> _EXERCISE_
Search the records below for "lines" and copy every line it turns up in.

══════════

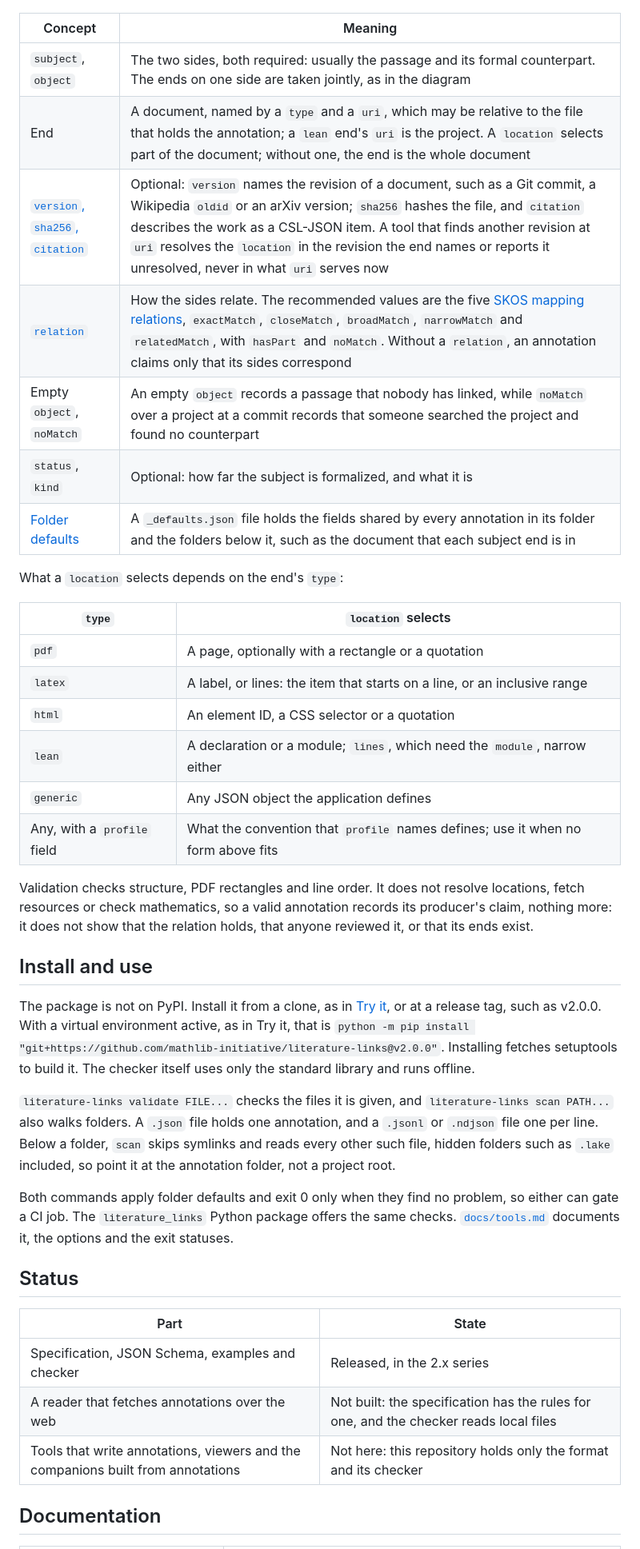
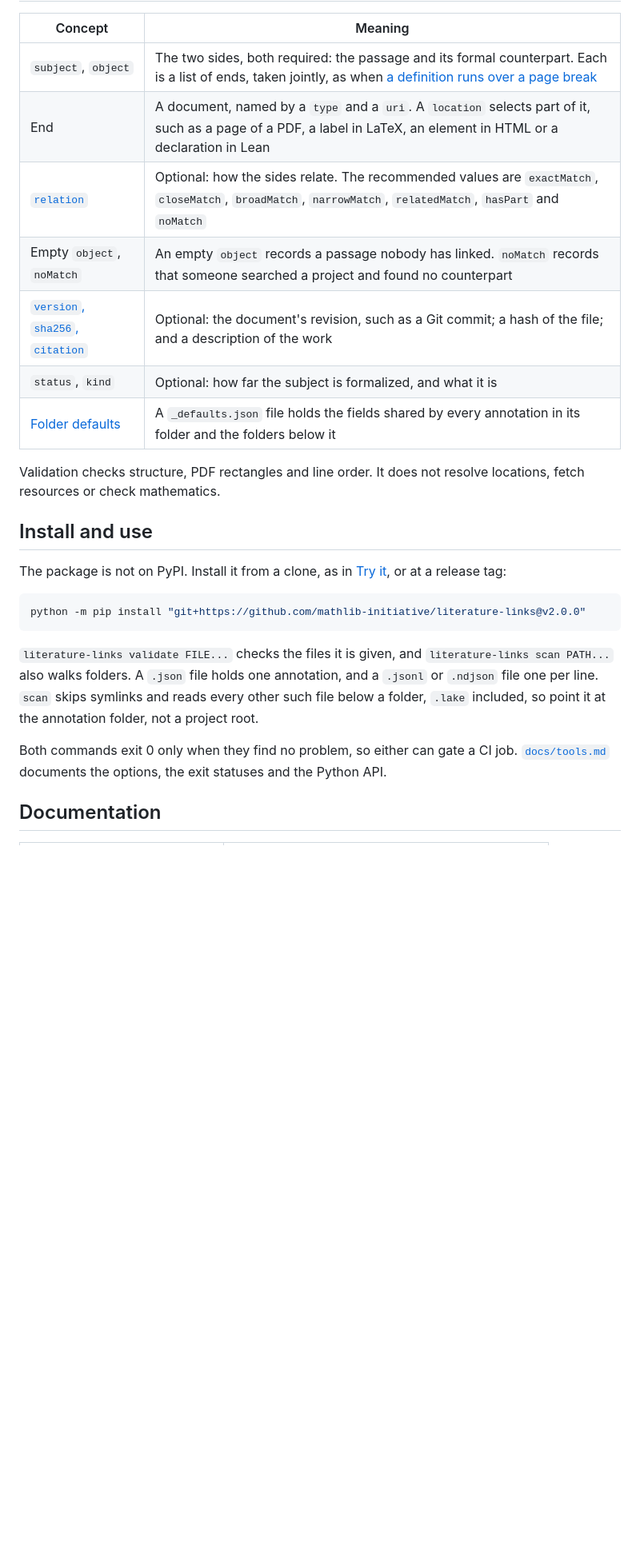
Before and after one commit to mathlib-initiative/literature-links, a Markdown page: README.md, the part around one of its changes. Shown at 80% size. Rendered like a GitHub page; blank space fills up the shorter version.

````diff
--- a/README.md
+++ b/README.md
@@ -82,57 +55,35 @@ subject: two ends, taken jointly              object: one end
 
 | Concept | Meaning |
 |---|---|
-| `subject`, `object` | The two sides, both required: usually the passage and its formal counterpart. The ends on one side are taken jointly, as in the diagram |
-| End | A document, named by a `type` and a `uri`, which may be relative to the file that holds the annotation; a `lean` end's `uri` is the project. A `location` selects part of the document; without one, the end is the whole document |
-| [`version`, `sha256`, `citation`](docs/companion.md#ends) | Optional: `version` names the revision of a document, such as a Git commit, a Wikipedia `oldid` or an arXiv version; `sha256` hashes the file, and `citation` describes the work as a CSL-JSON item. A tool that finds another revision at `uri` resolves the `location` in the revision the end names or reports it unresolved, never in what `uri` serves now |
-| [`relation`](docs/companion.md#relation) | How the sides relate. The recommended values are the five [SKOS mapping relations](https://www.w3.org/TR/skos-reference/#mapping), `exactMatch`, `closeMatch`, `broadMatch`, `narrowMatch` and `relatedMatch`, with `hasPart` and `noMatch`. Without a `relation`, an annotation claims only that its sides correspond |
-| Empty `object`, `noMatch` | An empty `object` records a passage that nobody has linked, while `noMatch` over a project at a commit records that someone searched the project and found no counterpart |
+| `subject`, `object` | The two sides, both required: the passage and its formal counterpart. Each is a list of ends, taken jointly, as when [a definition runs over a page break](examples/companion/page-split.json) |
+| End | A document, named by a `type` and a `uri`. A `location` selects part of it, such as a page of a PDF, a label in LaTeX, an element in HTML or a declaration in Lean |
+| [`relation`](docs/companion.md#relation) | Optional: how the sides relate. The recommended values are `exactMatch`, `closeMatch`, `broadMatch`, `narrowMatch`, `relatedMatch`, `hasPart` and `noMatch` |
+| Empty `object`, `noMatch` | An empty `object` records a passage nobody has linked. `noMatch` records that someone searched a project and found no counterpart |
+| [`version`, `sha256`, `citation`](docs/companion.md#ends) | Optional: the document's revision, such as a Git commit; a hash of the file; and a description of the work |
 | `status`, `kind` | Optional: how far the subject is formalized, and what it is |
-| [Folder defaults](docs/companion.md#folder-defaults) | A `_defaults.json` file holds the fields shared by every annotation in its folder and the folders below it, such as the document that each subject end is in |
-
-What a `location` selects depends on the end's `type`:
-
-| `type` | `location` selects |
-|---|---|
-| `pdf` | A page, optionally with a rectangle or a quotation |
-| `latex` | A label, or lines: the item that starts on a line, or an inclusive range |
-| `html` | An element ID, a CSS selector or a quotation |
-| `lean` | A declaration or a module; `lines`, which need the `module`, narrow either |
-| `generic` | Any JSON object the application defines |
-| Any, with a `profile` field | What the convention that `profile` names defines; use it when no form above fits |
+| [Folder defaults](docs/companion.md#folder-defaults) | A `_defaults.json` file holds the fields shared by every annotation in its folder and the folders below it |
 
 Validation checks structure, PDF rectangles and line order. It does not resolve
-locations, fetch resources or check mathematics, so a valid annotation records
-its producer's claim, nothing more: it does not show that the relation holds,
-that anyone reviewed it, or that its ends exist.
+locations, fetch resources or check mathematics.
 
 ## Install and use
 
 The package is not on PyPI. Install it from a clone, as in [Try it](#try-it), or
-at a release tag, such as v2.0.0. With a virtual environment active, as in Try
-it, that is
-`python -m pip install "git+https://github.com/mathlib-initiative/literature-links@v2.0.0"`.
-Installing fetches setuptools to build it. The checker itself uses only the
-standard library and runs offline.
+at a release tag:
+
+```sh
+python -m pip install "git+https://github.com/mathlib-initiative/literature-links@v2.0.0"
+```
 
 `literature-links validate FILE...` checks the files it is given, and
 `literature-links scan PATH...` also walks folders. A `.json` file holds one
-annotation, and a `.jsonl` or `.ndjson` file one per line. Below a folder,
-`scan` skips symlinks and reads every other such file, hidden folders such as
-`.lake` included, so point it at the annotation folder, not a project root.
+annotation, and a `.jsonl` or `.ndjson` file one per line. `scan` skips symlinks
+and reads every other such file below a folder, `.lake` included, so point it at
+the annotation folder, not a project root.
 
-Both commands apply folder defaults and exit 0 only when they find no problem,
-so either can gate a CI job. The `literature_links` Python package offers the
-same checks. [`docs/tools.md`](docs/tools.md) documents it, the options and the
-exit statuses.
-
-## Status
-
-| Part | State |
-|---|---|
-| Specification, JSON Schema, examples and checker | Released, in the 2.x series |
-| A reader that fetches annotations over the web | Not built: the specification has the rules for one, and the checker reads local files |
-| Tools that write annotations, viewers and the companions built from annotations | Not here: this repository holds only the format and its checker |
+Both commands exit 0 only when they find no problem, so either can gate a CI job.
+[`docs/tools.md`](docs/tools.md) documents the options, the exit statuses and the
+Python API.
 
 ## Documentation
 
````
Also changed, not shown: other parts of README.md (+10 -42 lines).
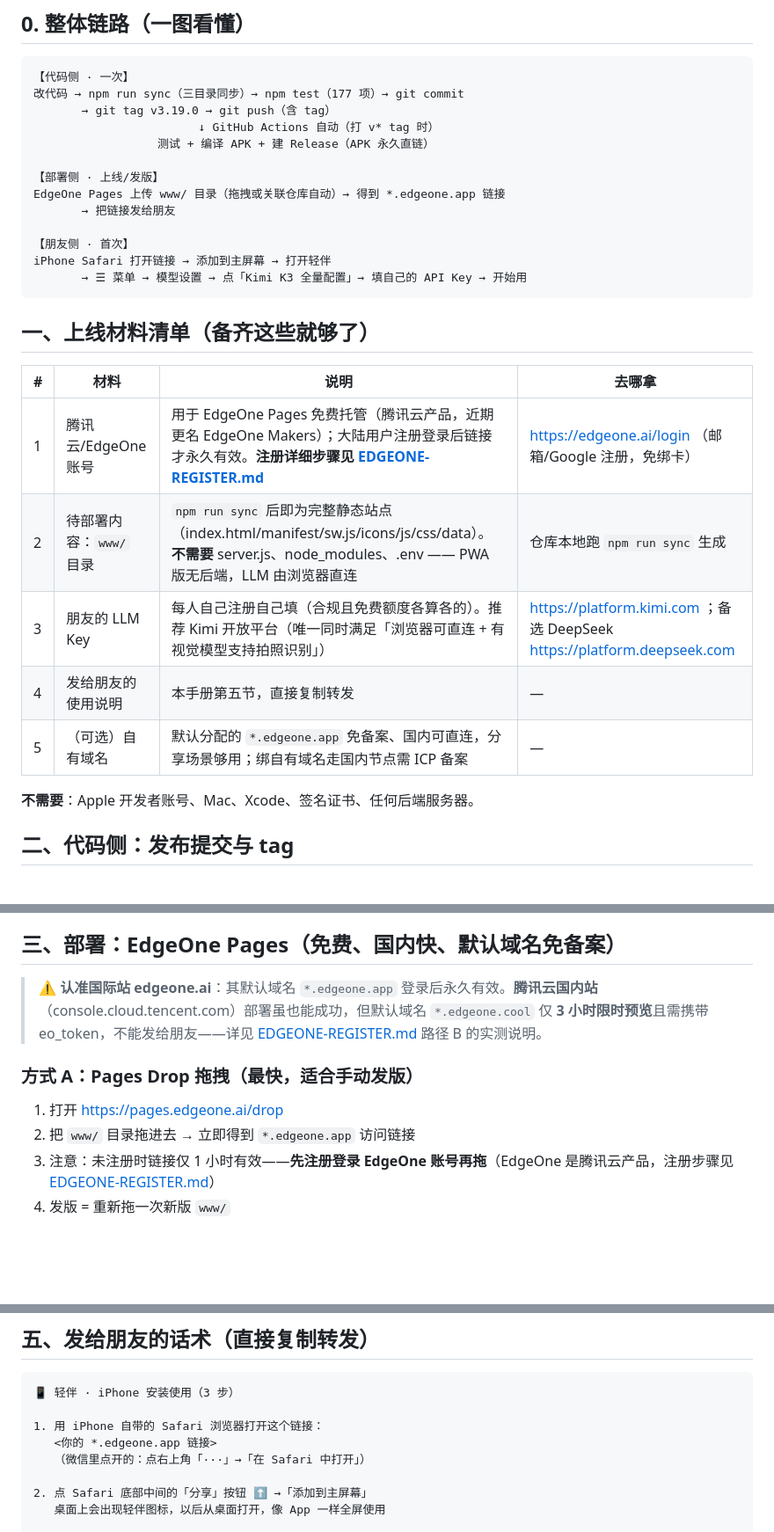
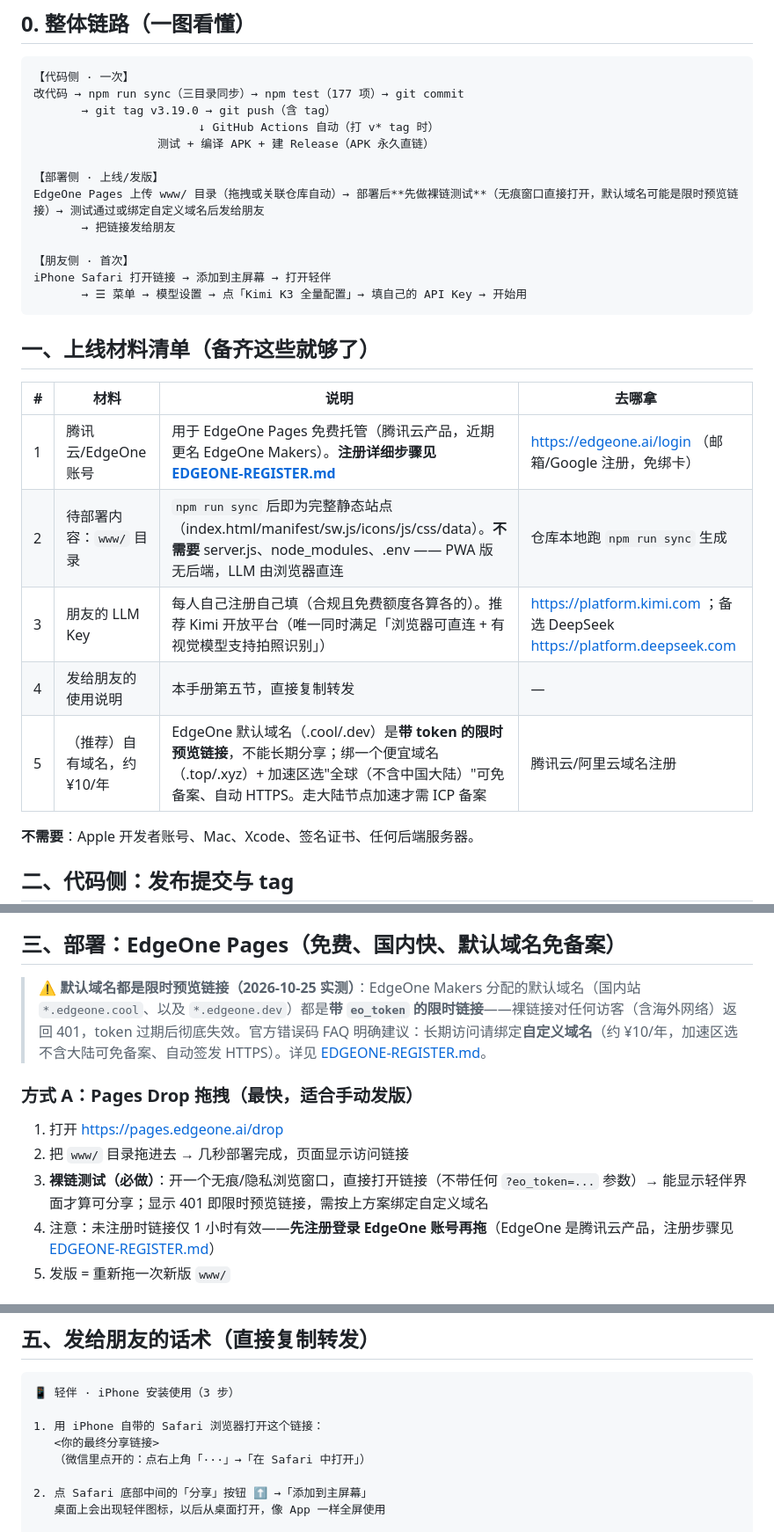
Before and after one commit to zxlin96/qingban-mvp, a Markdown page: docs/PWA-DEPLOY.md, 3 parts joined by grey strips. Shown at 88% size. Rendered like a GitHub page; blank space fills up the shorter version.

```diff
--- a/docs/PWA-DEPLOY.md
+++ b/docs/PWA-DEPLOY.md
@@ -14,7 +14,7 @@
                   测试 + 编译 APK + 建 Release（APK 永久直链）
 
 【部署侧 · 上线/发版】
-EdgeOne Pages 上传 www/ 目录（拖拽或关联仓库自动）→ 得到 *.edgeone.app 链接
+EdgeOne Pages 上传 www/ 目录（拖拽或关联仓库自动）→ 部署后**先做裸链测试**（无痕窗口直接打开，默认域名可能是限时预览链接）→ 测试通过或绑定自定义域名后发给朋友
        → 把链接发给朋友
 
 【朋友侧 · 首次】
@@ -26,11 +26,11 @@ iPhone Safari 打开链接 → 添加到主屏幕 → 打开轻伴
 
 | # | 材料 | 说明 | 去哪拿 |
 |---|---|---|---|
-| 1 | 腾讯云/EdgeOne 账号 | 用于 EdgeOne Pages 免费托管（腾讯云产品，近期更名 EdgeOne Makers）；大陆用户注册登录后链接才永久有效。**注册详细步骤见 [EDGEONE-REGISTER.md](EDGEONE-REGISTER.md)** | https://edgeone.ai/login （邮箱/Google 注册，免绑卡） |
+| 1 | 腾讯云/EdgeOne 账号 | 用于 EdgeOne Pages 免费托管（腾讯云产品，近期更名 EdgeOne Makers）。**注册详细步骤见 [EDGEONE-REGISTER.md](EDGEONE-REGISTER.md)** | https://edgeone.ai/login （邮箱/Google 注册，免绑卡） |
 | 2 | 待部署内容：`www/` 目录 | `npm run sync` 后即为完整静态站点（index.html/manifest/sw.js/icons/js/css/data）。**不需要** server.js、node_modules、.env —— PWA 版无后端，LLM 由浏览器直连 | 仓库本地跑 `npm run sync` 生成 |
 | 3 | 朋友的 LLM Key | 每人自己注册自己填（合规且免费额度各算各的）。推荐 Kimi 开放平台（唯一同时满足「浏览器可直连 + 有视觉模型支持拍照识别」） | https://platform.kimi.com ；备选 DeepSeek https://platform.deepseek.com |
 | 4 | 发给朋友的使用说明 | 本手册第五节，直接复制转发 | — |
-| 5 | （可选）自有域名 | 默认分配的 `*.edgeone.app` 免备案、国内可直连，分享场景够用；绑自有域名走国内节点需 ICP 备案 | — |
+| 5 | （推荐）自有域名，约 ¥10/年 | EdgeOne 默认域名（.cool/.dev）是**带 token 的限时预览链接**，不能长期分享；绑一个便宜域名（.top/.xyz）+ 加速区选"全球（不含中国大陆）"可免备案、自动 HTTPS。走大陆节点加速才需 ICP 备案 | 腾讯云/阿里云域名注册 |
 
 **不需要**：Apple 开发者账号、Mac、Xcode、签名证书、任何后端服务器。
 
@@ -57,12 +57,13 @@ git push origin master --tags   # github.com 连不上时可用 scripts/push-via
 
 ## 三、部署：EdgeOne Pages（免费、国内快、默认域名免备案）
 
-> ⚠️ **认准国际站 edgeone.ai**：其默认域名 `*.edgeone.app` 登录后永久有效。**腾讯云国内站**（console.cloud.tencent.com）部署虽也能成功，但默认域名 `*.edgeone.cool` 仅 **3 小时限时预览**且需携带 eo_token，不能发给朋友——详见 [EDGEONE-REGISTER.md](EDGEONE-REGISTER.md) 路径 B 的实测说明。
+> ⚠️ **默认域名都是限时预览链接（2026-10-25 实测）**：EdgeOne Makers 分配的默认域名（国内站 `*.edgeone.cool`、以及 `*.edgeone.dev`）都是**带 `eo_token` 的限时链接**——裸链接对任何访客（含海外网络）返回 401，token 过期后彻底失效。官方错误码 FAQ 明确建议：长期访问请绑定**自定义域名**（约 ¥10/年，加速区选不含大陆可免备案、自动签发 HTTPS）。详见 [EDGEONE-REGISTER.md](EDGEONE-REGISTER.md)。
 
 ### 方式 A：Pages Drop 拖拽（最快，适合手动发版）
 
 1. 打开 https://pages.edgeone.ai/drop
-2. 把 `www/` 目录拖进去 → 立即得到 `*.edgeone.app` 访问链接
+2. 把 `www/` 目录拖进去 → 几秒部署完成，页面显示访问链接
+3. **裸链测试（必做）**：开一个无痕/隐私浏览窗口，直接打开链接（不带任何 `?eo_token=...` 参数）→ 能显示轻伴界面才算可分享；显示 401 即限时预览链接，需按上方案绑定自定义域名
 3. 注意：未注册时链接仅 1 小时有效——**先注册登录 EdgeOne 账号再拖**（EdgeOne 是腾讯云产品，注册步骤见 [EDGEONE-REGISTER.md](EDGEONE-REGISTER.md)）
 4. 发版 = 重新拖一次新版 `www/`
 
@@ -93,7 +94,7 @@ GitHub Pages / Cloudflare Pages 也免费，但国内直连不稳（朋友打开
 📱 轻伴 · iPhone 安装使用（3 步）
 
 1. 用 iPhone 自带的 Safari 浏览器打开这个链接：
-   <你的 *.edgeone.app 链接>
+   <你的最终分享链接>
    （微信里点开的：点右上角「···」→「在 Safari 中打开」）
 
 2. 点 Safari 底部中间的「分享」按钮 ⬆️ →「添加到主屏幕」
```
Also changed, not shown: docs/EDGEONE-REGISTER.md (+41 -7 lines).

══════════

> _RESPONSE AREA_
-| `latex` | A label, or lines: the item that starts on a line, or an inclusive range |
-| `lean` | A declaration or a module; `lines`, which need the `module`, narrow either |
Also changed, not shown: other parts of README.md (+10 -42 lines).
Also changed, not shown: docs/EDGEONE-REGISTER.md (+41 -7 lines).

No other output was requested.